Can Pollution Markets Work in Developing Countries? Experimental Evidence from India
641 Knight Way, Stanford
Joint Applied Micro Seminar
Co-authors: Rohini Pande, Anant Sudarshan, and Nicholas Ryan

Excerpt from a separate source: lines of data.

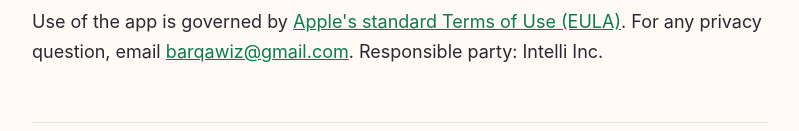
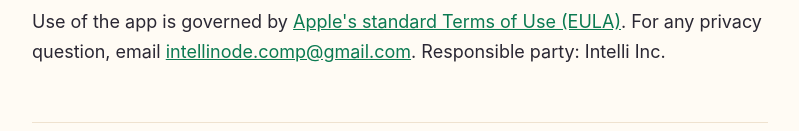
Before and after one commit to Barqawiz/kids-learning, a plain HTML site: page privacy.html in a window 1280 px wide. Shown: the part 2411-2542 px from the top of the page, without its empty margins (240-1039 px from the left). Drawn offline with Linux system fonts and the light colour scheme.

Commit message:
Add the email

```diff
--- a/privacy.html
+++ b/privacy.html
@@ -58,7 +58,7 @@
     <p>If this policy changes, we will update the date at the top of this page.</p>
 
     <h2>Terms of Use and contact</h2>
-    <p>Use of the app is governed by <a href="https://www.apple.com/legal/internet-services/itunes/dev/stdeula/">Apple's standard Terms of Use (EULA)</a>. For any privacy question, email <a href="mailto:barqawiz@gmail.com">barqawiz@gmail.com</a>. Responsible party: Intelli Inc.</p>
+    <p>Use of the app is governed by <a href="https://www.apple.com/legal/internet-services/itunes/dev/stdeula/">Apple's standard Terms of Use (EULA)</a>. For any privacy question, email <a href="mailto:intellinode.comp@gmail.com">intellinode.comp@gmail.com</a>. Responsible party: Intelli Inc.</p>
   </main>
 
   <footer>
```
Also changed, not shown: index.html (+1 -1 lines).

Market-based environmental regulations are seldom used in developing countries, where pollution is the highest but state capacity is often low. We experimentally evaluate a new particulate matter emissions market, the first in the world, covering industrial plants in a large Indian city. There are three main findings. First, the market functioned well: permit trade was active and plants obtained permits to meet their compliance obligations almost perfectly. Second, treatment plants, randomly assigned to the emissions market, reduced pollution emissions by 20% to 30%, relative to control plants. Third, the market, holding emissions constant, reduces abatement costs by 11% to 14%. These cost estimates are based on a model that estimates heterogeneous plant marginal abatement costs from plant bids for emissions permits. More broadly, we find that emissions can be reduced at small increases in abatement costs. The pollution market therefore has health benefits that exceed costs by at least twenty-five times.